According to Grant, there is a range of issues that affect whether or not a new taxi operator licence ought to be issued. Among them, he lists a city’s integrated transport plan, existing minibus taxi services, contract transport licences, and the need to encourage people to use public transport rather than private vehicles.
To have bureaucrats make decisions on these issues goes against the very constitution of the Democratic Alliance, the incumbent party in both the Western Cape Government and the City of Cape Town. The party’s politicians routinely say they believe in “the open opportunity society”.
Their constitution reads: “The force behind the growing prosperity of any society is a socially and environmentally responsible free enterprise economy driven by choices, risks and hard work. Without the growth in prosperity created through the exercise of the market economy there can be no opportunity, freedom loses its purpose and choices become increasingly limited.”
In other words, the DA will nanny you if you’re a shameless polluter or a disturber of the peace and public welfare, but beyond that, it’s free enterprise all the way.
Except for Uber drivers.
Granted, the DA’s contradictory position on Uber has been long in the making. It could not have effectively opposed the NLTA even if it had wanted to. On the other hand, it has on more than one occasion spoken favourably in Parliament about aspects of the law and the need to implement its provisions speedily.
How you square the grandiose central planning of “integrated transport plans” with free enterprise is beyond me, but the Uber story – like the tuk-tuks flap in Johannesburg two years ago – shows that even reluctant planners can force entrepreneurs to toe their line.
As always when a government raises surprisingly high regulatory barriers, the ultimate motivation is to protect favoured industries. Grant mentioned a couple of them: minibus taxis and public transport. Alon Lits, Uber’s general manager for South Africa, told the Wall Street Journal he thought traditional metered taxi companies were behind the pressure on Cape Town authorities to make life difficult for Uber drivers.
Herron was quite clear about the protectionist intent of the transport law: “If you look at the transport sector, it’s a very volatile sector. A lot of the violence that happens is because of route invasion.”

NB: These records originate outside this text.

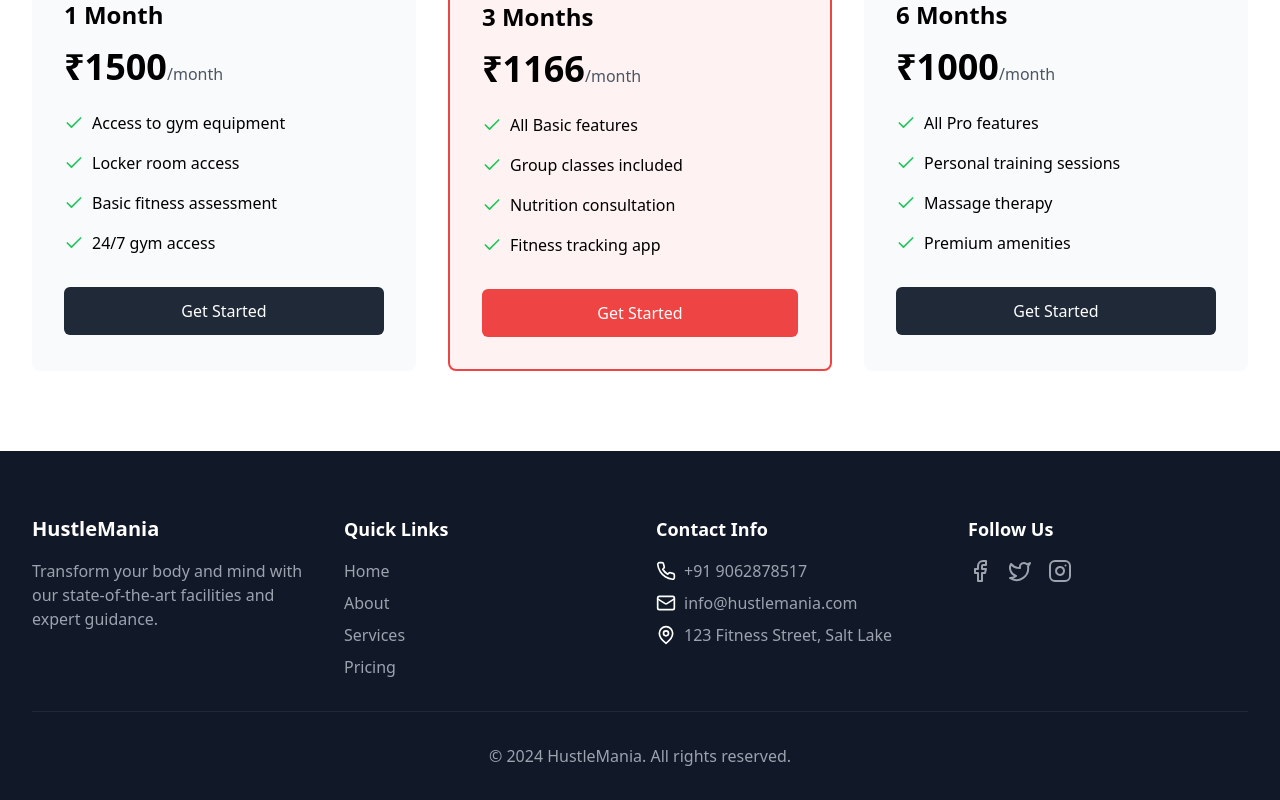
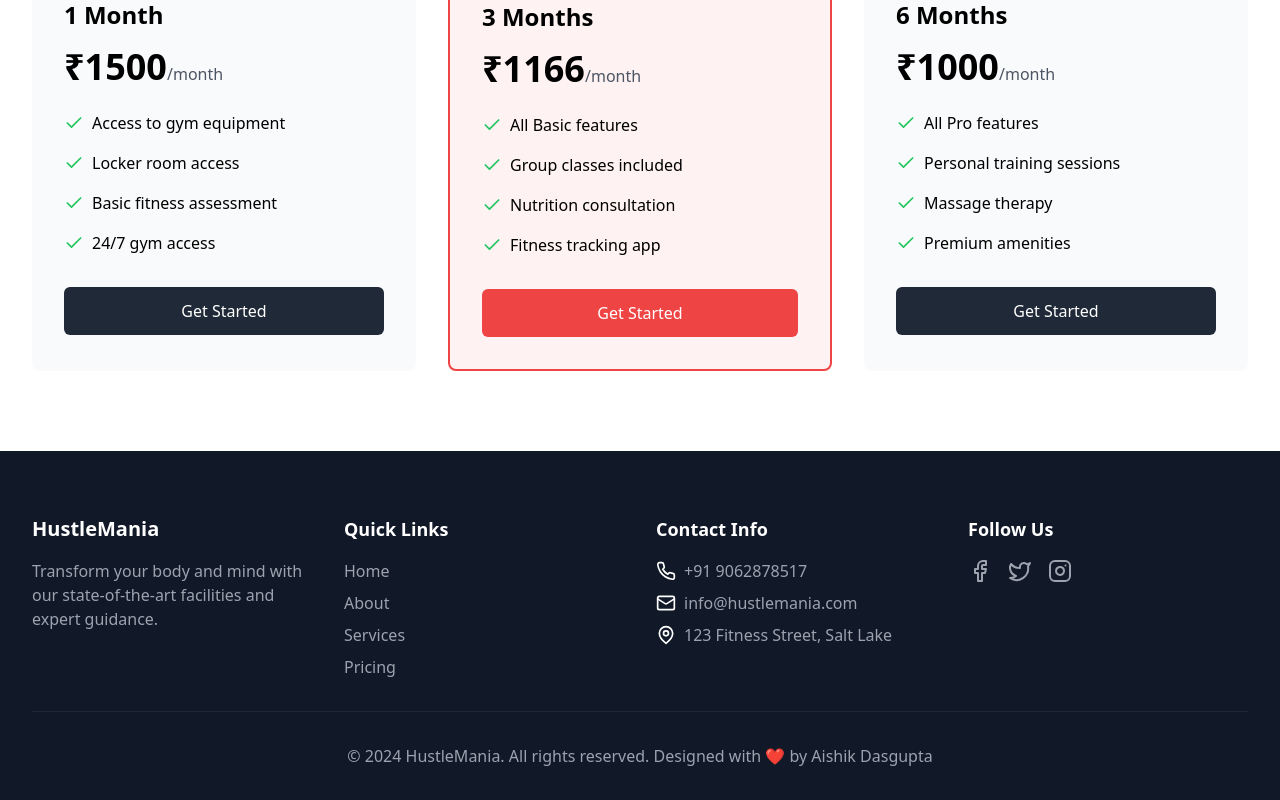
Before and after one commit to AishikDasgupta/hustlemania_fitness_studio, a React (Vite) app: page / in a window 1280 px wide. Shown: the part 2495-3295 px from the top of the page. Built offline with nearby package versions, Linux system fonts and the light colour scheme.

Commit message:
added my name to copyright

```diff
--- a/src/components/Footer.tsx
+++ b/src/components/Footer.tsx
@@ -54,7 +54,7 @@ const Footer = () => {
         </div>
         <div className="border-t border-gray-800 pt-8">
           <p className="text-center text-gray-400">
-            © {new Date().getFullYear()} HustleMania. All rights reserved.
+            © {new Date().getFullYear()} HustleMania. All rights reserved. Designed with ❤️ by Aishik Dasgupta
           </p>
         </div>
       </div>
```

So one group of producers – minibus taxi operators – threatened violence. The government responded by writing an entire 52-page law (with 92 pages of regulations) dedicated to protecting them from competition.
This truly is sad, because violence towards competitors is a grave mark against an otherwise inspiring free enterprise story. Instead of suppressing criminal turf wars over taxi routes, the government caved in and rewarded violence. As I hinted early on, what the Uber drivers lack most of all is the belief that they are entitled to use guns against competitors.
If you ever wanted an example of government and organised crime working hand-in-glove, the National Land Transport Act is it.
“The Act does protect existing operators,” Herron says, though he doesn’t sound very happy about it. “I’ve got a process underway with the minibus taxi operators to find a new way to approach this, within the law. I agree the Act makes things much too difficult. We’re trying to fill the gaps and shortcomings in national legislation with local policy.”
At least the expectation of central planning weighs uncomfortably on the minds of some bureaucrats. Sadly, that may not be enough to save South Africa’s consumers from the weight of statist, protectionist legislation hijacked by powerful special interests. DM
Star Wars was the first major film to be dubbed in Navajo.